Trust Your Brain Not Your Gut
Why wise investors are staying the course.
The combination of a global pandemic and volatile markets is creating understandable anxiety for investors. One day, the promise of new government action sends stocks soaring 10%; the next day, fresh panic sends them down even further. In these challenging times, what’s an investor to do?
Your brain probably knows the correct answer is: nothing. But your gut may be telling you to sell. And that reaction is understandable. As human beings, we can’t help but respond emotionally when large pieces of our retirement savings seem to disappear overnight.
It’s important to remember that the uncertainty and anxiety you’re feeling is normal. Then take a deep breath and read on for some wisdom about what the current stock market volatility means for you, and for your future.
Using History as a Guide
Smart investors know that when the stock market has taken a tumble in the past, it has always bounced back. And the more stocks fall, the greater the returns in years to come. Think of it this way: no recession lasts forever, so when stocks hit bottom, there’s no place to go but up.
Of course, we can’t know what the bottom is, and we don’t recommend trying to time the market. But we can look at past market drops and see what happened afterward.
The chart below shows average annual returns from the S&P 500 since 1950, organized by how far stocks dropped from their high. In almost every case, once stocks lose 20% of their value, the long-term returns improve with every subsequent drop. For example, when stocks drop 30%–35% (a major, recession-level correction), the average one-year return after that drop is 13.7 percent.
Average Annual Returns of the S&P 500 since 1950
If you sell when stocks are falling, you won’t participate in those gains. Granted, it may take a few years to recoup your losses—but your nest egg investments are a long-term play.
Looking more closely at the longer-term performance of stocks vs. bonds, you can see that as time periods grow longer, stocks’ outperformance becomes more consistent.
Percent of Time Stocks Outperform Bonds/Bills
Stocks outperformed bonds and T-bills in a majority of 5-and 10-year periods, the overwhelming majority of 20-year periods and every 30-year period on record.

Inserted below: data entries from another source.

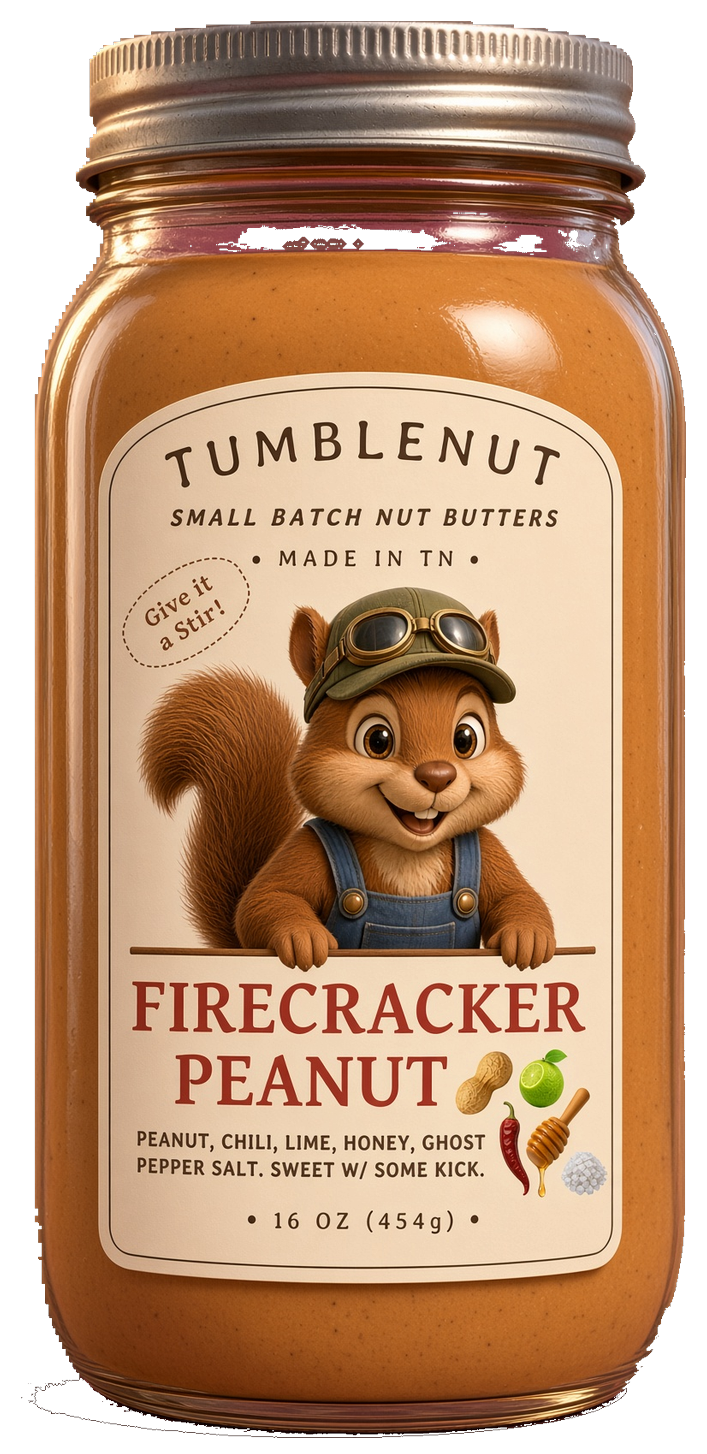
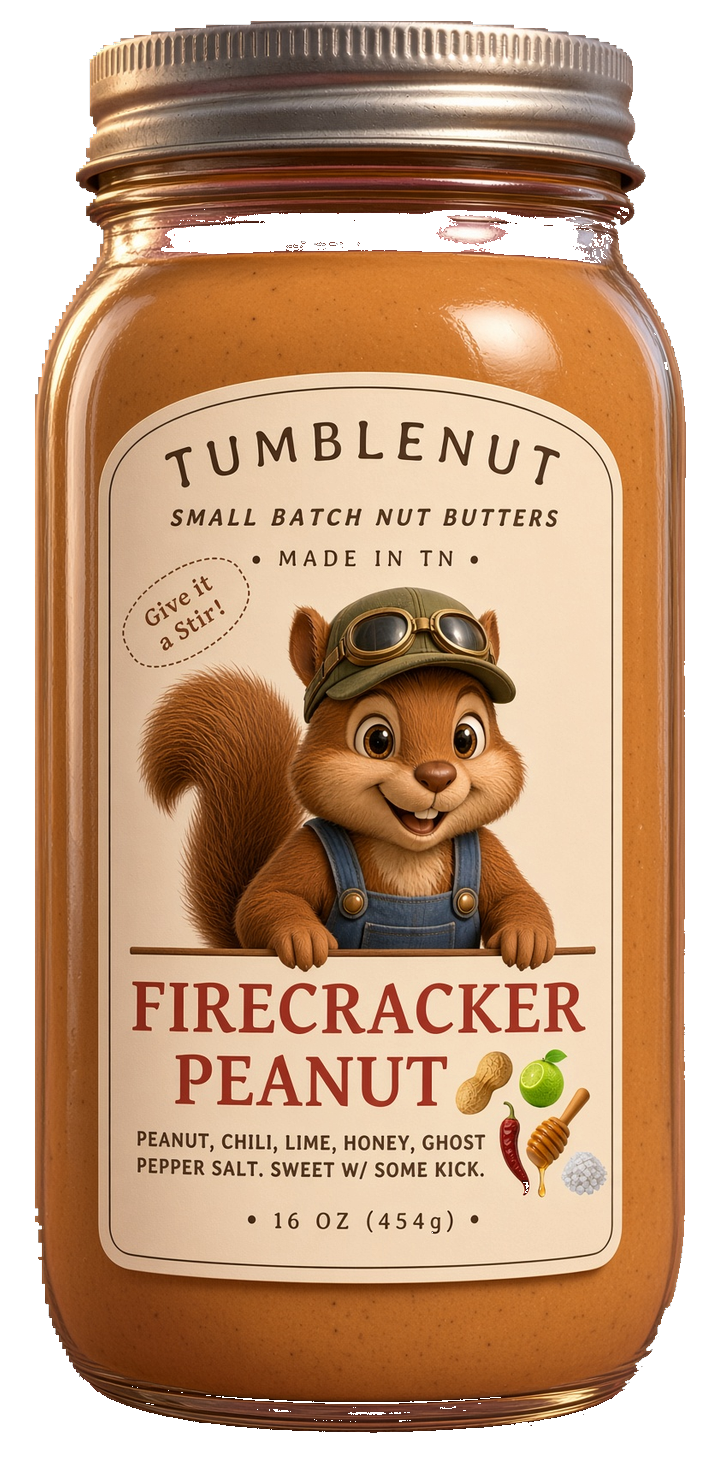
Fix 4-pack remove buttons and swap in magenta-cleaned jar renders
The x badges were unclickable for 1-3 jars because the per-slot rotated
span (rotate+scale transform) opens its own stacking context, trapping
the button's z-index under whichever neighbouring slot painted later --
removing zIndex from the <li> alone wasn't enough. The remove buttons
now render in a second <ul> painted after the jar list, sharing the
same slot geometry but with one z-index on the whole overlay layer
instead of one per slot, so every x wins its hit test regardless of
which neighbour is on top.

Swapped in Grok's magenta-artifact-cleaned renders for the six affected
jars (Pumpkin Patch was already clean), re-cropped to match the
existing dead-transparent-margin convention so the layout fix from
dc3647f isn't lost.

diff --git a/src/components/buck/ThreePack.tsx b/src/components/buck/ThreePack.tsx
@@ -200,29 +200,28 @@ export function ThreePack() {
                          jars twice the size, and four at that size do not fit
                          the circle side by side -- theirs overlap for the same
                          reason. Each slot but the first pulls left over its
-                         neighbour, and the stacking order runs left-to-right so
-                         the overlap reads as a row on a shelf. */
+                         neighbour, and paint order runs left-to-right (plain
+                         DOM order -- no zIndex needed here) so the overlap
+                         reads as a row on a shelf. */
                       className="relative flex h-full items-end justify-center"
-                      style={{
-                        width: `${Math.min(50, 168 / PACK_SIZE)}%`,
-                        marginLeft: i === 0 ? 0 : "-10%",
-                        zIndex: i,
-                      }}
+                      style={slotStyle(i)}
                     >
                       {p ? (
-                        /* The button wraps the jar rather than floating over the
-                           slot, so the × sits on THIS jar's shoulder whatever
-                           height it is. Anchored to the slot instead, it landed
-                           on the neighbour when a 4oz sat beside a 16oz. */
-                        <span
-                          className="relative inline-flex items-end origin-bottom"
-                          /* A small alternating tilt, like theirs. Rotated
-                             about the BASE so the jars still stand on the
-                             shared baseline instead of swinging off it. */
-                          style={{
-                            transform: `rotate(${TILTS[i % TILTS.length]}deg) scale(${DEPTH[i % DEPTH.length]})`,
-                          }}
-                        >
+                        /* Just the jar here, rotated as a rigid unit. The
+                           remove button used to live inside this same
+                           rotated span, but `transform` always opens its own
+                           stacking context, and that trapped the button's
+                           z-index under whichever *slot* (not descendant)
+                           painted later -- z-20 only wins fights inside its
+                           own stacking context, and one span per jar meant
+                           one context per jar. Slot i's × couldn't rise above
+                           slot i+1's jar no matter what z-index it carried.
+                           The remove-button overlay below duplicates this
+                           same rotated span, but as its own layer that paints
+                           after every jar here, so the fix is "escape the
+                           context" rather than "win a z-index fight that
+                           can't be won from inside it". */
+                        <span className="relative inline-flex items-end origin-bottom" style={slotTiltStyle(i)}>
                           <img
                             src={p.jar}
                             alt={`${p.name}, position ${i + 1} of ${PACK_SIZE}`}
@@ -230,11 +229,53 @@ export function ThreePack() {
                             height={640}
                             className="h-auto max-h-full w-full object-contain object-bottom drop-shadow-[0_18px_28px_rgba(0,0,0,0.55)]"
                           />
+                        </span>
+                      ) : (
+                        <JarOutline />
+                      )}
+                    </li>
+                  );
+                })}
+              </ul>
+
+              {/* Remove-button overlay: the same slot geometry as the jar
+                  list above (same slotStyle/slotTiltStyle per index), but a
+                  separate <ul> painted after it with one z-index on the
+                  whole layer instead of one per slot. That's what lets every
+                  × win its hit test regardless of which neighbouring jar
+                  would otherwise sit on top of it -- see the long comment
+                  above. `pointer-events-none` on the layer means clicks miss
+                  everywhere except the buttons themselves, which opt back in
+                  with `pointer-events-auto`, so picking a jar on the left
+                  panel and hovering the slots underneath still work
+                  untouched. The invisible jar image in each slot exists only
+                  to reproduce the real jar's rendered height, so the ×
+                  lands on THIS jar's shoulder and not a fixed offset that's
+                  wrong for a 4oz sitting where a 16oz used to be. */}
+              {picked.length > 0 ? (
+                <ul
+                  aria-hidden="true"
+                  className="pointer-events-none absolute inset-x-0 top-[9%] z-30 flex h-[58%] items-end justify-center px-[7%]"
+                >
+                  {Array.from({ length: PACK_SIZE }).map((_, i) => {
+                    const slug = picked[i];
+                    const p = slug ? products.find((x) => x.slug === slug) : undefined;
+                    if (!p) return <li key={i} style={slotStyle(i)} />;
+                    return (
+                      <li key={i} className="relative flex h-full items-end justify-center" style={slotStyle(i)}>
+                        <span className="relative inline-flex items-end origin-bottom" style={slotTiltStyle(i)}>
+                          <img
+                            src={p.jar}
+                            alt=""
+                            width={400}
+                            height={640}
+                            className="invisible h-auto max-h-full w-full object-contain object-bottom"
+                          />
                           <button
                             type="button"
                             onClick={() => removeAt(i)}
                             aria-label={`Remove ${p.name} from the ${PACK_SIZE} pack`}
-                            className="absolute -top-2.5 -right-2 z-20 flex size-7 items-center justify-center rounded-full bg-[#fbf3e4] text-[#1c120a] shadow-md transition hover:bg-white"
+                            className="pointer-events-auto absolute -top-2.5 -right-2 flex size-7 items-center justify-center rounded-full bg-[#fbf3e4] text-[#1c120a] shadow-md transition hover:bg-white"
                           >
                             <svg width="12" height="12" viewBox="0 0 24 24" aria-hidden="true">
                               <path
@@ -246,13 +287,11 @@ export function ThreePack() {
                             </svg>
                           </button>
                         </span>
-                      ) : (
-                        <JarOutline />
-                      )}
-                    </li>
-                  );
-                })}
-              </ul>
+                      </li>
+                    );
+                  })}
+                </ul>
+              ) : null}
 
               {/* The CTA sits inside the circle on theirs. It counts down while
                   the pack is short, and only becomes a buy button when full. */}
@@ -325,6 +364,18 @@ const TILTS = [-5, 3, -3, 6];
  * size and reads as depth rather than as a fix. Theirs does the same thing.
  */
 const DEPTH = [0.82, 1, 1, 0.82];
+
+/** Shared slot geometry so the jar layer and the remove-button overlay stay
+ *  pixel-identical -- both read from the same two functions per index. */
+function slotStyle(i: number) {
+  return {
+    width: `${Math.min(50, 168 / PACK_SIZE)}%`,
+    marginLeft: i === 0 ? 0 : "-10%",
+  };
+}
+function slotTiltStyle(i: number) {
+  return { transform: `rotate(${TILTS[i % TILTS.length]}deg) scale(${DEPTH[i % DEPTH.length]})` };
+}
 
 function JarOutline() {
   return (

Stay Calm, Stay Invested
Market downturns happen, but they don’t last forever. We don’t know when the markets will bottom, but history shows us that stock markets have always bounced back over time for patient investors.
Seen in that light, a bear market is actually the best time to keep investing, because you can buy in to the future economy at a bargain price. It’s fine to acknowledge the pain in your stomach right now. But smart investors will listen to the voice in their brain and stay invested.